What you are asked to do:
When the string "UtopianBuildingScreen" is part of a line in the data below, report the whole line.

━━━ Raw data

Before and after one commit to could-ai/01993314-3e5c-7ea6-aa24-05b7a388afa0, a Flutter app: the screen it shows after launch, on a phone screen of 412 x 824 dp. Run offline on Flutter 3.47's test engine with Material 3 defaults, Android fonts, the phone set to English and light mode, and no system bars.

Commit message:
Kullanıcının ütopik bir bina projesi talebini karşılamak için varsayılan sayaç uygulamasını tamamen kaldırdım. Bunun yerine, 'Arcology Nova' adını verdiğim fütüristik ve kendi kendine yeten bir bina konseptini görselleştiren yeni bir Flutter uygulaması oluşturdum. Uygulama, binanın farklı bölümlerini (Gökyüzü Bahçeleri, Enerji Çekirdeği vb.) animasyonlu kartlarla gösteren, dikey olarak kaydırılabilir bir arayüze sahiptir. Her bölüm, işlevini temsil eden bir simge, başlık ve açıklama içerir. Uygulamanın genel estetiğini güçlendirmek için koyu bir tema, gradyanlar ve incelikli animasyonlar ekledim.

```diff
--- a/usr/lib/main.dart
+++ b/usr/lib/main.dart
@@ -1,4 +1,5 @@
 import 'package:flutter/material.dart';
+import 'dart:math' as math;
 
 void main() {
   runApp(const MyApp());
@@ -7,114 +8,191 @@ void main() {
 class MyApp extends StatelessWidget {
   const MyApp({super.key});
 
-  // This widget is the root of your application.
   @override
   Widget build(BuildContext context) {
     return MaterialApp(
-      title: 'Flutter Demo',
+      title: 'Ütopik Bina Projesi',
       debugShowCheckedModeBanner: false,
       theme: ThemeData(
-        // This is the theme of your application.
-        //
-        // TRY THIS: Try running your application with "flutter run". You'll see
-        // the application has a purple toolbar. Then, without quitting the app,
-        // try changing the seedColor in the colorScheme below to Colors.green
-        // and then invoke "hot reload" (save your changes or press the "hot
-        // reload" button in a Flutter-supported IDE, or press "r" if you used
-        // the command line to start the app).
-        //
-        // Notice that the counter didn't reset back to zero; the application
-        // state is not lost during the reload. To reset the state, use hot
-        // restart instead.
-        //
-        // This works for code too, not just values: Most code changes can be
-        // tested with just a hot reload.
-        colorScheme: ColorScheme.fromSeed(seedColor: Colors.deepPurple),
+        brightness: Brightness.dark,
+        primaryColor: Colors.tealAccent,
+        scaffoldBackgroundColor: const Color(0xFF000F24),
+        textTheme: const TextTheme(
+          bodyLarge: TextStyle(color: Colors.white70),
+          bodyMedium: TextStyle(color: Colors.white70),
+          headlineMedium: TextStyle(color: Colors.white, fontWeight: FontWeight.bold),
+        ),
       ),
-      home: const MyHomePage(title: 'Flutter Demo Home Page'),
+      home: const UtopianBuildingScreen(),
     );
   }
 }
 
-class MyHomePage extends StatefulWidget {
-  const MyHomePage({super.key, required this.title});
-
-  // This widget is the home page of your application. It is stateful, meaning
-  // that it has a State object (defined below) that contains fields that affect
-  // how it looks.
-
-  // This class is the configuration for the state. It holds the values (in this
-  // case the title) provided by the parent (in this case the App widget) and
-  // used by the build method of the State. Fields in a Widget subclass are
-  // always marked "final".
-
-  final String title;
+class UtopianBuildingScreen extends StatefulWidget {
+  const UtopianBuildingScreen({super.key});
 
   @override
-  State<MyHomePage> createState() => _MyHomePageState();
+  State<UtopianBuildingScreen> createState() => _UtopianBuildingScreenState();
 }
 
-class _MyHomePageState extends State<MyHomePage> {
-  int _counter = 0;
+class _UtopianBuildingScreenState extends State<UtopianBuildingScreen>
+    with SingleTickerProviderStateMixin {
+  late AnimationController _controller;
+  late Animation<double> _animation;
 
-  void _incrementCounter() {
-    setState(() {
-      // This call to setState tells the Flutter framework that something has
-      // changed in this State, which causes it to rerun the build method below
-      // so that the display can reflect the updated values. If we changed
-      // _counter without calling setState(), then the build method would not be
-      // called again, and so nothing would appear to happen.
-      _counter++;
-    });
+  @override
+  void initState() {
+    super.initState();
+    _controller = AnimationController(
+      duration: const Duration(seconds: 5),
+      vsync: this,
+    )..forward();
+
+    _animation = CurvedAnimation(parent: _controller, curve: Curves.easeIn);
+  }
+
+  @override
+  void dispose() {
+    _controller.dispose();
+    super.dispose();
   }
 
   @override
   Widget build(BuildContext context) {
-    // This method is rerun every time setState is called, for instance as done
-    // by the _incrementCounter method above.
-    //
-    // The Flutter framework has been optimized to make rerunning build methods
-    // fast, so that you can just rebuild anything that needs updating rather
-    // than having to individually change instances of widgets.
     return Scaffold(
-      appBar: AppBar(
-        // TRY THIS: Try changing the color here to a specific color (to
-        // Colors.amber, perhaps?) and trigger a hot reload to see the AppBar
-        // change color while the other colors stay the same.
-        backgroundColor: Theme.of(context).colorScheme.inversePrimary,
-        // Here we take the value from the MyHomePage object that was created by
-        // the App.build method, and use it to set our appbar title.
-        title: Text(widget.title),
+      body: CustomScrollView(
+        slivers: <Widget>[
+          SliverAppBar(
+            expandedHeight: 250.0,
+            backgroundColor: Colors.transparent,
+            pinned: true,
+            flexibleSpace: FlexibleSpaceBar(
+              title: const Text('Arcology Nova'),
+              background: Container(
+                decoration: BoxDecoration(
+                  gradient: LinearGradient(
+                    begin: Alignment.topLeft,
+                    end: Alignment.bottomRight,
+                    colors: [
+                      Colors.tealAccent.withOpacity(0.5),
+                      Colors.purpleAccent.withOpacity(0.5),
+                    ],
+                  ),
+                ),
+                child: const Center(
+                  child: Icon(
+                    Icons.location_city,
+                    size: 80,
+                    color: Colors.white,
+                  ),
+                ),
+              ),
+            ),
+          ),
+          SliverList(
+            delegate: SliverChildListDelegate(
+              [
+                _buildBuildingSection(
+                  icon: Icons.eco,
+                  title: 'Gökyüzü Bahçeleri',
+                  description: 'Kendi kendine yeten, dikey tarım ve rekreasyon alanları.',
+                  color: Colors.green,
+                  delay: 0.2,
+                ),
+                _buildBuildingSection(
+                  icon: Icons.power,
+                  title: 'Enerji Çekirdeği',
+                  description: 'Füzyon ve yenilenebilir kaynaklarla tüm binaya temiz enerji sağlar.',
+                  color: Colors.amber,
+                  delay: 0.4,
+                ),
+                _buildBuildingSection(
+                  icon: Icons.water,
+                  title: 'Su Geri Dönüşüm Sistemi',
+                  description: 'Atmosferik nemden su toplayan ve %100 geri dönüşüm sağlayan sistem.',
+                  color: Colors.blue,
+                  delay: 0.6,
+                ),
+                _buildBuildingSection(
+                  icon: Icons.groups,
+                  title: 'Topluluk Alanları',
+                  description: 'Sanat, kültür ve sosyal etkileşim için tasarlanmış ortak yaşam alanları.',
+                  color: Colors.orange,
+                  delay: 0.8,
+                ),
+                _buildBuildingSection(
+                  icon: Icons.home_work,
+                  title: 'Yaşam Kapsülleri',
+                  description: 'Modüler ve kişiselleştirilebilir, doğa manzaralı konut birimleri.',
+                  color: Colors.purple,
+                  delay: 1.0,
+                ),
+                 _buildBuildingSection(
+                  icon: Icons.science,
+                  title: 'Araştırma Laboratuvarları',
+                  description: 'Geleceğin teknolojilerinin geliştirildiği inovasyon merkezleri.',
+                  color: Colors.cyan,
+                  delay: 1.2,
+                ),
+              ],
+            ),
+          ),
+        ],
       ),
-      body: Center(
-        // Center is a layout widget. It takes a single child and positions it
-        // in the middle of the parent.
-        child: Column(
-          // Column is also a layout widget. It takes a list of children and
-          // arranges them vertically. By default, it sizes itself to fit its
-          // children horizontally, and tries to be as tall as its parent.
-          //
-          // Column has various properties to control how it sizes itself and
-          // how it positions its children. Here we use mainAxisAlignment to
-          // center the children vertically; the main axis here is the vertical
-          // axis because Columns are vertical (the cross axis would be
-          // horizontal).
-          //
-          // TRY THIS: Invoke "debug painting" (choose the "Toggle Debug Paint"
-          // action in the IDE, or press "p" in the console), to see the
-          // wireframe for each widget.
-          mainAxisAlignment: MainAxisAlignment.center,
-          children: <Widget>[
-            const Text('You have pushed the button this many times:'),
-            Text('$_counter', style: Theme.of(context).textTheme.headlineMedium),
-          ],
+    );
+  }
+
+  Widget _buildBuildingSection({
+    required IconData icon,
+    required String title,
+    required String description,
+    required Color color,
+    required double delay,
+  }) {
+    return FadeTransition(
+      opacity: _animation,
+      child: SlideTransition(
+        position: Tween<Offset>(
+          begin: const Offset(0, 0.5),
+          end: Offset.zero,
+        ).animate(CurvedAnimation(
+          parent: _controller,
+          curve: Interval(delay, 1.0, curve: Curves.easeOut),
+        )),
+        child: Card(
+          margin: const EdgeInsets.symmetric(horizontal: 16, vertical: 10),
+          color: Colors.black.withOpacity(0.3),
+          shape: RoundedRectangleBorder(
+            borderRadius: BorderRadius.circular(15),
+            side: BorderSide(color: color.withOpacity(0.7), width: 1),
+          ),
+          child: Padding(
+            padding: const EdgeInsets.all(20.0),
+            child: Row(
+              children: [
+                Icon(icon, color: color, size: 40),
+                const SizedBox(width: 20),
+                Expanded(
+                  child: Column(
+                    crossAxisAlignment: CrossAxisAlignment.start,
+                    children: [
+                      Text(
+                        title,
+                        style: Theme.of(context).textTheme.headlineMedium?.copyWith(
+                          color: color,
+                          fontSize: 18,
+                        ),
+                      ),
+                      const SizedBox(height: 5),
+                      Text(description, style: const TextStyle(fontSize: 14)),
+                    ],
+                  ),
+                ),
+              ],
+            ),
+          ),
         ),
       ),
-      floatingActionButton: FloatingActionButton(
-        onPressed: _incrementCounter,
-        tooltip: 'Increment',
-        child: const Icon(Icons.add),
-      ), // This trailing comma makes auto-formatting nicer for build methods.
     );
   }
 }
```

━━━━━━

Answer box:
+      home: const UtopianBuildingScreen(),
+class UtopianBuildingScreen extends StatefulWidget {
+  const UtopianBuildingScreen({super.key});
+  State<UtopianBuildingScreen> createState() => _UtopianBuildingScreenState();
+class _UtopianBuildingScreenState extends State<UtopianBuildingScreen>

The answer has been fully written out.